Man who shot Oakland police officer gets 57 years to life

OAKLAND, Calif. (KTVU and wires) -- A 32-year-old man was sentenced Wednesday to 57 years to life in state prison for his conviction for two counts of attempted murder and other charges after he shot a police officer and shot at another man in East Oakland two years ago.

Prosecutor Patrick Moriarty said during the trial of Nathaniel Cook last month that even though Cook may have mental issues, "he knew what he was doing" during what Moriarty described as "a three-minute crime spree" in the area of 48th Avenue and East 12th Street at about 5:45 p.m. on Jan. 25, 2013.

Moriarty said Cook was armed with a semi-automatic gun when he stole a bicycle belonging to Hector Arreola, then shot at a second man, Jose Antunez, who tried to stop him, shot and wounded Oakland police Officer D'Vour Thurston and pointed his gun at another man.

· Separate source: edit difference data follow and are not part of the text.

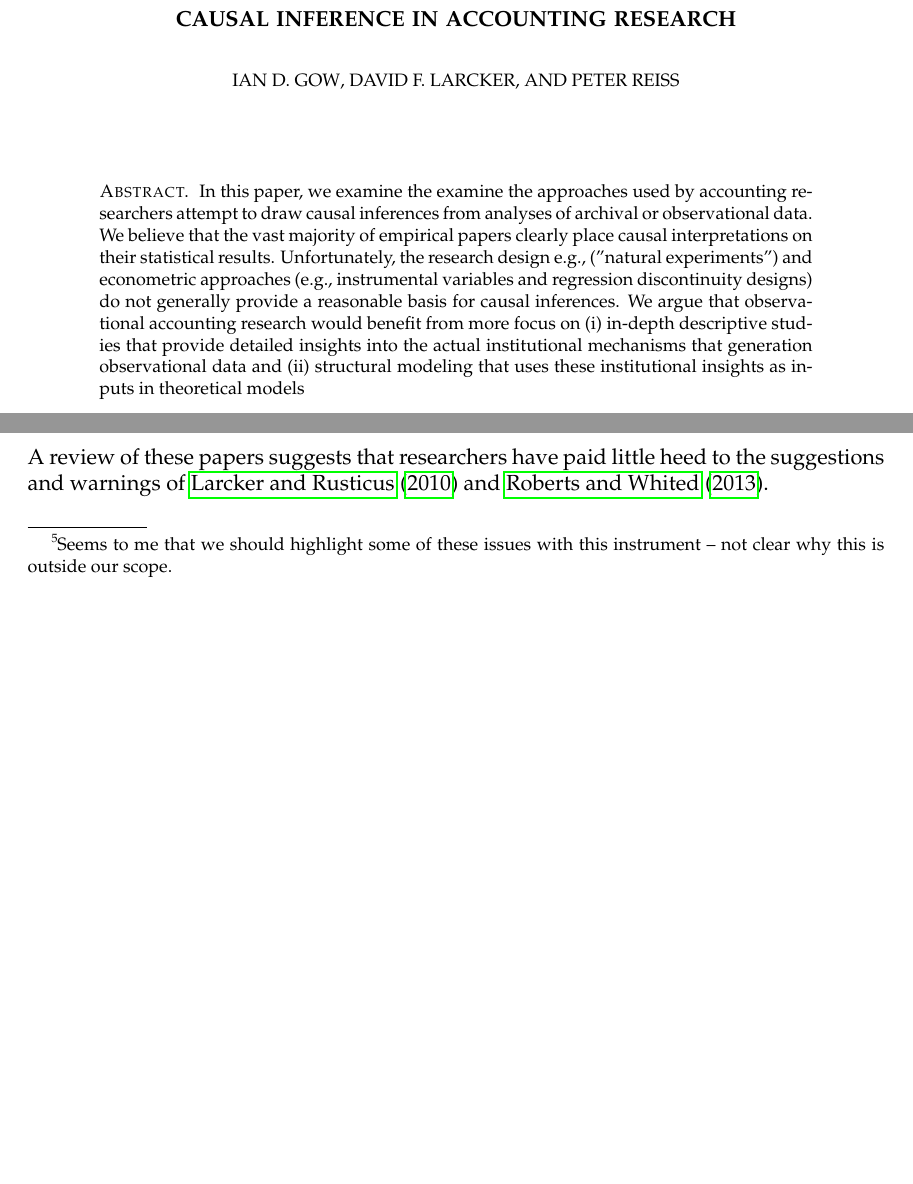
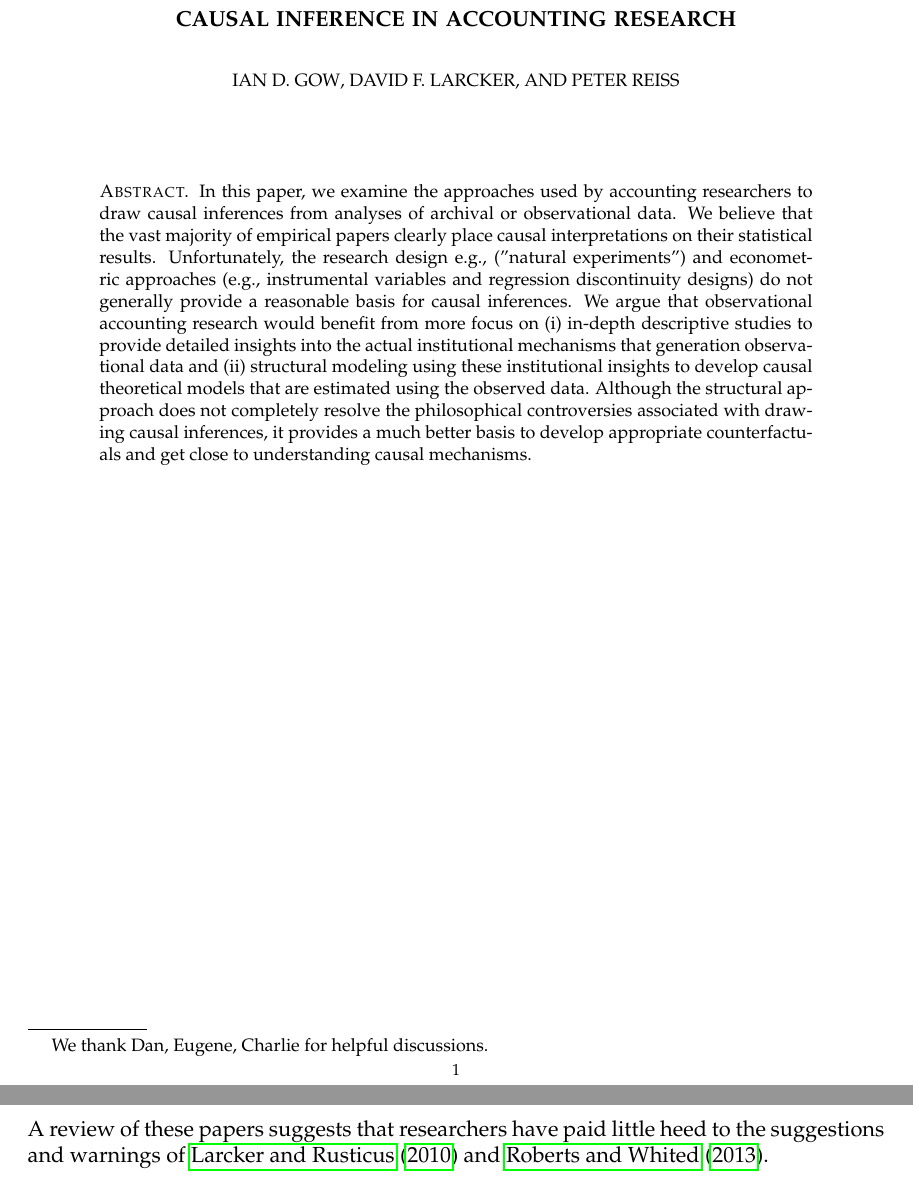
Before and after one commit to iangow/jar_methods, a LaTeX paper (emerging_methods.tex): two parts of pages 1 and 9 of 20, joined at a grey line, cut so that both start at the same text, the shorter picture padded with empty space. Compiled offline with pdfLaTeX.

Commit message:
Added thanks note and moved abstract to title page.

```diff
--- a/emerging_methods.tex
+++ b/emerging_methods.tex
@@ -4,6 +4,7 @@
 \title[Causal Inference]{Causal Inference in Accounting Research}
 
 \author{Ian D. Gow \and David F. Larcker \and Peter Reiss}
+\thanks{We thank Dan, Eugene, Charlie for helpful discussions.}
 %\date{}   % Activate to display a given date or no date
 
 \begin{document}
@@ -22,8 +23,16 @@
 % Note that there is a file jar_methods.bib in the list of files to the right that this pulls bibliographic information from.
 \maketitle
 
+
+% Why do we need the abstract on a separate page? Will this need to be anonymized for review? (We are identified on the conference website!)
+% It is quite easy to change the format of the document without doing it "manually".
+% \clearpage
+% {Causal Inference in Accounting Research}
+
 \begin{abstract}
-	In this paper, we examine the examine the approaches used by accounting researchers attempt to draw causal inferences from analyses of archival or observational data. We believe that the vast majority of empirical papers clearly place causal interpretations on their statistical results. Unfortunately, the research design e.g., ("natural experiments") and econometric approaches (e.g., instrumental variables and regression discontinuity designs) do not generally provide a reasonable basis for causal inferences. We argue that observational accounting research would benefit from more focus on (i) in-depth descriptive studies that provide detailed insights into the actual institutional mechanisms that generation observational data and (ii) structural modeling that uses these institutional insights as inputs in theoretical models
+	In this paper, we examine the approaches used by accounting researchers to draw causal inferences from analyses of archival or observational data. We believe that the vast majority of empirical papers clearly place causal interpretations on their statistical results.
+	Unfortunately, the research design e.g., ("natural experiments") and econometric approaches (e.g., instrumental variables and regression discontinuity designs) do not generally provide a reasonable basis for causal inferences.
+	We argue that observational accounting research would benefit from more focus on (i) in-depth descriptive studies to provide detailed insights into the actual institutional mechanisms that generation observational data and (ii) structural modeling using these institutional insights to develop causal theoretical models that are estimated using the observed data.  Although the structural approach does not completely resolve the philosophical controversies associated with drawing causal inferences, it provides a much better basis to develop appropriate counterfactuals and get close to understanding causal mechanisms.
 \end{abstract}
 
 
@@ -277,7 +286,8 @@ One popular source of instruments in accounting, finance, and economics is prior
 For example, \citet{Balakrishnan:2014js} use the ``exogenous shocks" to analyst coverage in \citet{Kelly:2012ih} as an instrument for changes in voluntary disclosure practices.
 \citet{Kelly:2012ih} seek to understand the effect of changes in analyst coverage on information asymmetry.
 The challenge faced by \citet{Kelly:2012ih} is that changes in analyst coverage are generally not random and may be correlated with information asymmetry due to omitted correlated variables.
-\citet{Kelly:2012ih} treat mergers of brokerage firms that covered treatment firms as an exogenous (i.e., as-if random) source of variation in analyst coverage. \footnote {Seems to me that we should highlight some of these issues with this instrument -- not clear why this is outside our scope.} They then examine the effect of such changes in analyst coverage on information asymmetry.
+\citet{Kelly:2012ih} treat mergers of brokerage firms that covered treatment firms as an exogenous (i.e., as-if random) source of variation in analyst coverage.%\footnote{Seems to me that we should highlight some of these issues with this instrument -- not clear why this is outside our scope.}
+They then examine the effect of such changes in analyst coverage on information asymmetry.
 
 The causal graph for \citet{Kelly:2012ih} is depicted in Figure \ref{fig:bbkl}.
 The identifying assumption is that $\textit{Brokerage closure}_t$ affects $\textit{Analyst coverage}_t$, but otherwise has no effect, direct or otherwise, on $\textit{Information asymmetry}_t$.
```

Antunez wasn't injured in the incident.

In addition to one count of the attempted murder of a peace officer for shooting Thurston and one count of attempted murder for shooting at Antunez, Cook was convicted of second-degree robbery, shooting at an occupied vehicle and two counts of assault.

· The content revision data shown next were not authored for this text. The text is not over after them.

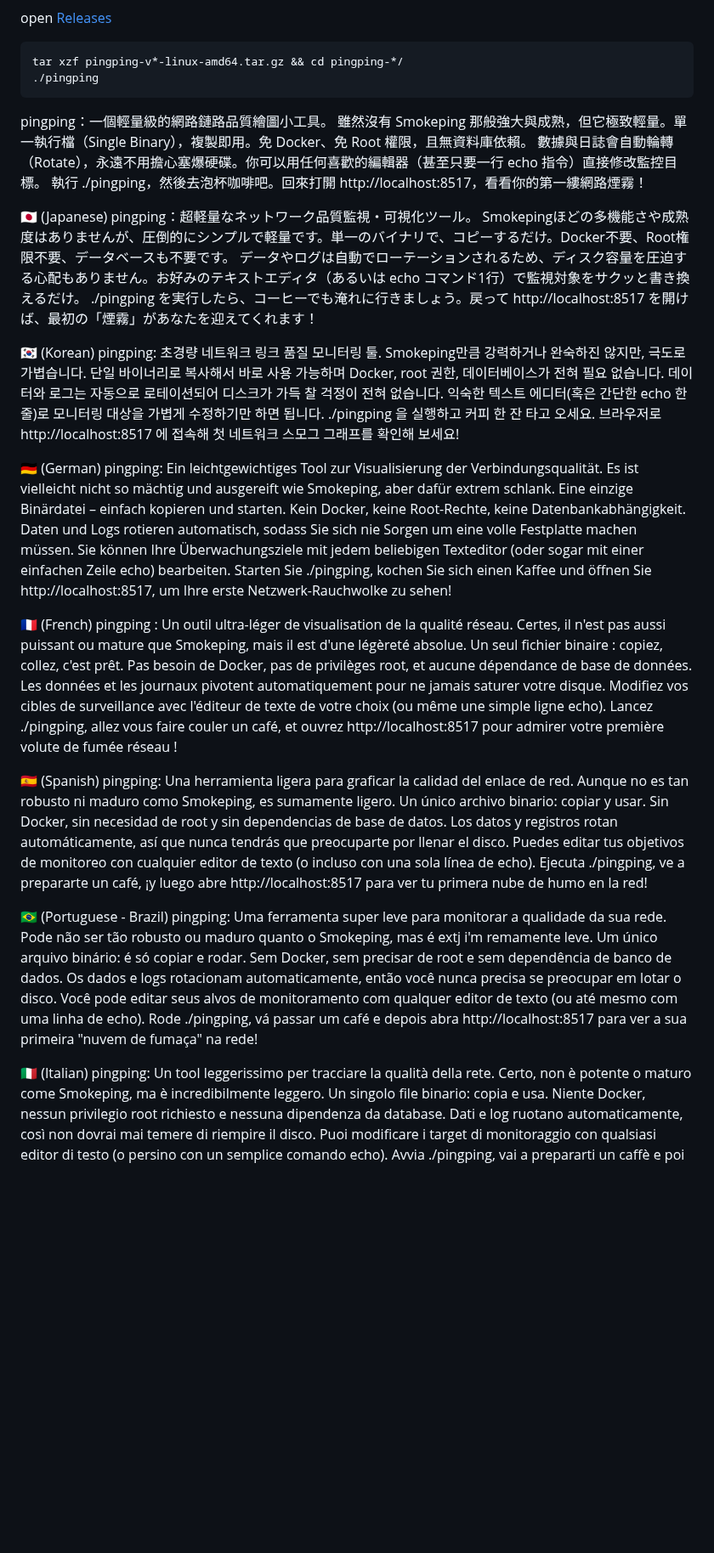
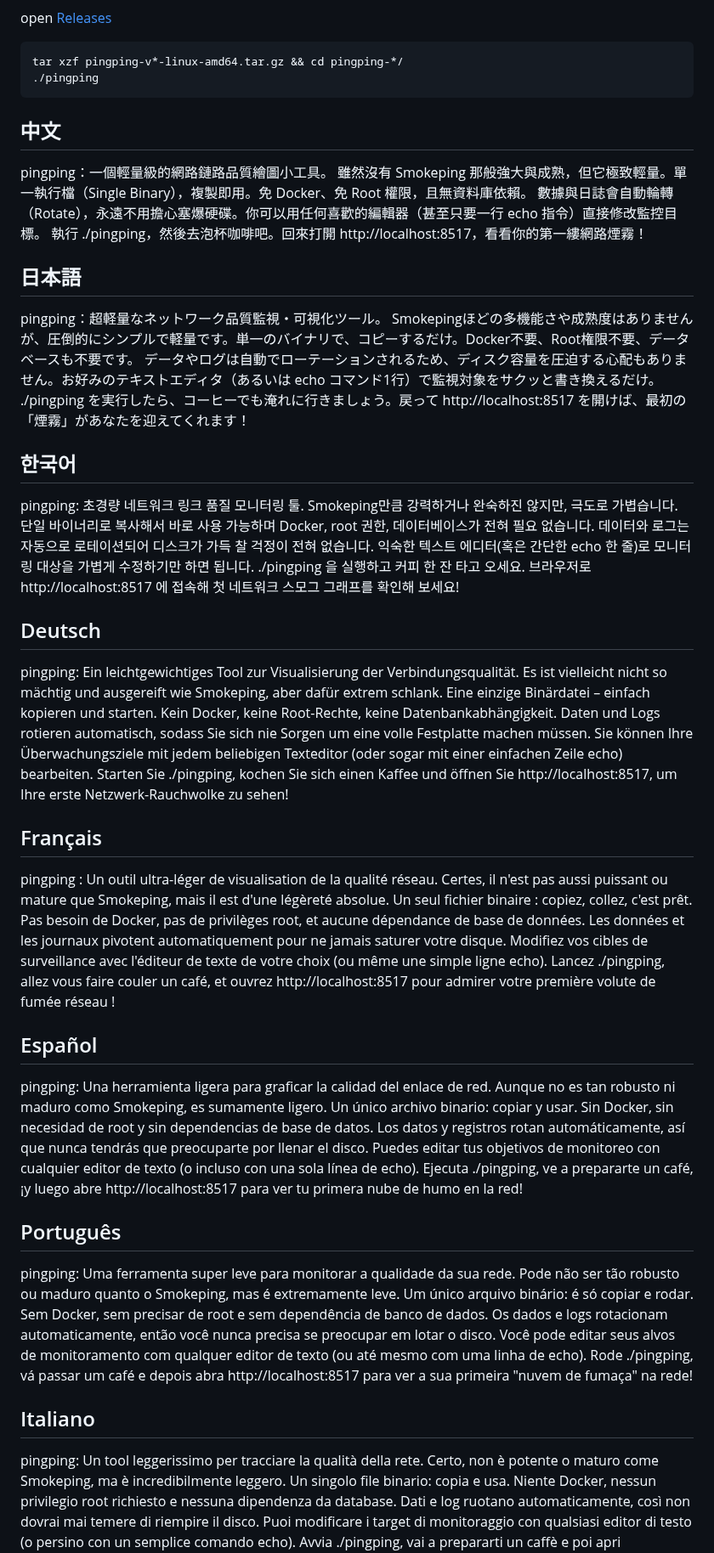
Before and after one commit to githubflyideas/pingping, a Markdown page: README.md, the part around one of its changes. Shown at 85% size. GitHub-like rendering; blank space fills up the shorter version.

Commit message:
docs: README 顶部语言导航(14 种语言锚点跳转)+ 各语言段标题化 + 葡语错字修正 + 阿语 RTL

```diff
--- a/README.md
+++ b/README.md
@@ -15,48 +19,50 @@ tar xzf pingping-v*-linux-amd64.tar.gz && cd pingping-*/
 
 
 
+## 中文
+
 pingping：一個輕量級的網路鏈路品質繪圖小工具。
 雖然沒有 Smokeping 那般強大與成熟，但它極致輕量。單一執行檔（Single Binary），複製即用。免 Docker、免 Root 權限，且無資料庫依賴。
 數據與日誌會自動輪轉（Rotate），永遠不用擔心塞爆硬碟。你可以用任何喜歡的編輯器（甚至只要一行 echo 指令）直接修改監控目標。
 執行 ./pingping，然後去泡杯咖啡吧。回來打開 http://localhost:8517，看看你的第一縷網路煙霧！
 
- 🇯🇵  (Japanese)
+## 日本語
 pingping：超軽量なネットワーク品質監視・可視化ツール。
 Smokepingほどの多機能さや成熟度はありませんが、圧倒的にシンプルで軽量です。単一のバイナリで、コピーするだけ。Docker不要、Root権限不要、データベースも不要です。
 データやログは自動でローテーションされるため、ディスク容量を圧迫する心配もありません。お好みのテキストエディタ（あるいは echo コマンド1行）で監視対象をサクッと書き換えるだけ。
 ./pingping を実行したら、コーヒーでも淹れに行きましょう。戻って http://localhost:8517 を開けば、最初の「煙霧」があなたを迎えてくれます！
 
- 🇰🇷  (Korean)
+## 한국어
 pingping: 초경량 네트워크 링크 품질 모니터링 툴.
 Smokeping만큼 강력하거나 완숙하진 않지만, 극도로 가볍습니다. 단일 바이너리로 복사해서 바로 사용 가능하며 Docker, root 권한, 데이터베이스가 전혀 필요 없습니다.
 데이터와 로그는 자동으로 로테이션되어 디스크가 가득 찰 걱정이 전혀 없습니다. 익숙한 텍스트 에디터(혹은 간단한 echo 한 줄)로 모니터링 대상을 가볍게 수정하기만 하면 됩니다.
 ./pingping 을 실행하고 커피 한 잔 타고 오세요. 브라우저로 http://localhost:8517 에 접속해 첫 네트워크 스모그 그래프를 확인해 보세요!
 
- 🇩🇪 (German)
+## Deutsch
 pingping: Ein leichtgewichtiges Tool zur Visualisierung der Verbindungsqualität.
 Es ist vielleicht nicht so mächtig und ausgereift wie Smokeping, aber dafür extrem schlank. Eine einzige Binärdatei – einfach kopieren und starten. Kein Docker, keine Root-Rechte, keine Datenbankabhängigkeit.
 Daten und Logs rotieren automatisch, sodass Sie sich nie Sorgen um eine volle Festplatte machen müssen. Sie können Ihre Überwachungsziele mit jedem beliebigen Texteditor (oder sogar mit einer einfachen Zeile echo) bearbeiten.
 Starten Sie ./pingping, kochen Sie sich einen Kaffee und öffnen Sie http://localhost:8517, um Ihre erste Netzwerk-Rauchwolke zu sehen!
 
- 🇫🇷 (French)
+## Français
 pingping : Un outil ultra-léger de visualisation de la qualité réseau.
 Certes, il n'est pas aussi puissant ou mature que Smokeping, mais il est d'une légèreté absolue. Un seul fichier binaire : copiez, collez, c'est prêt. Pas besoin de Docker, pas de privilèges root, et aucune dépendance de base de données.
 Les données et les journaux pivotent automatiquement pour ne jamais saturer votre disque. Modifiez vos cibles de surveillance avec l'éditeur de texte de votre choix (ou même une simple ligne echo).
 Lancez ./pingping, allez vous faire couler un café, et ouvrez http://localhost:8517 pour admirer votre première volute de fumée réseau !
 
- 🇪🇸 (Spanish)
+## Español
 pingping: Una herramienta ligera para graficar la calidad del enlace de red.
 Aunque no es tan robusto ni maduro como Smokeping, es sumamente ligero. Un único archivo binario: copiar y usar. Sin Docker, sin necesidad de root y sin dependencias de base de datos.
 Los datos y registros rotan automáticamente, así que nunca tendrás que preocuparte por llenar el disco. Puedes editar tus objetivos de monitoreo con cualquier editor de texto (o incluso con una sola línea de echo).
 Ejecuta ./pingping, ve a prepararte un café, ¡y luego abre http://localhost:8517 para ver tu primera nube de humo en la red!
 
-🇧🇷 (Portuguese - Brazil)
+## Português
 pingping: Uma ferramenta super leve para monitorar a qualidade da sua rede.
-Pode não ser tão robusto ou maduro quanto o Smokeping, mas é extj i'm remamente leve. Um único arquivo binário: é só copiar e rodar. Sem Docker, sem precisar de root e sem dependência de banco de dados.
+Pode não ser tão robusto ou maduro quanto o Smokeping, mas é extremamente leve. Um único arquivo binário: é só copiar e rodar. Sem Docker, sem precisar de root e sem dependência de banco de dados.
 Os dados e logs rotacionam automaticamente, então você nunca precisa se preocupar em lotar o disco. Você pode editar seus alvos de monitoramento com qualquer editor de texto (ou até mesmo com uma linha de echo).
 Rode ./pingping, vá passar um café e depois abra http://localhost:8517 para ver a sua primeira "nuvem de fumaça" na rede!
 
- 🇮🇹 (Italian)
+## Italiano
 pingping: Un tool leggerissimo per tracciare la qualità della rete.
 Certo, non è potente o maturo come Smokeping, ma è incredibilmente leggero. Un singolo file binario: copia e usa. Niente Docker, nessun privilegio root richiesto e nessuna dipendenza da database.
 Dati e log ruotano automaticamente, così non dovrai mai temere di riempire il disco. Puoi modificare i target di monitoraggio con qualsiasi editor di testo (o persino con un semplice comando echo).
```
Also changed, not shown: other parts of README.md (+15 -5 lines).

He also was convicted of a misdemeanor count of brandishing a firearm for allegedly pointing his gun at a cab driver who drove by the crime scene.

After Cook was convicted, Alameda County Superior Court Judge Allan Hymer conducted a sanity phase in which he found that Cook was legally sane at the time of the crimes.

Jurors in the case watched videos of the incident that were taken by security cameras at multiple businesses in the area.

Cooks' attorney Barbara Thomas admitted in her closing argument that Cook was the suspect depicted in the videos and said there was no question he was involved in the incident.

But Thomas said the key issue in the case was Cook's state of mind at the time and whether he had a specific intent to kill Thurston and Antunez.

After Cook was sentenced Wednesday, Thomas said she still doesn't think Cook is legally culpable for the acts he committed because "he was not aware of what was going on."

Thomas said Cook "was in a full-blown state of paranoia that was triggered by his past use of drugs."

Moriarty said Thurston and another police officer, Rochard Holton, were in the vicinity of Cook's crime spree because they were investigating a hit-and-run. They heard the gunshots that Cook fired at Antunez and responded to the scene in separate patrol cars.

Thurston was the first to arrive and Cook, who was hiding behind a car, fired at least two shots at the officer, one of which struck him in his left thigh, Moriarty said.

Holton arrived a short time later and fired three shots at Cook but missed, the prosecutor said.

Cook then put his hands up and surrendered, according to Moriarty.

Thurston, 43, testified during the trial that he retired shortly after the incident.

Moriarty said Thurston still has a bullet in his leg and can't exercise to the same extent he did before he was shot.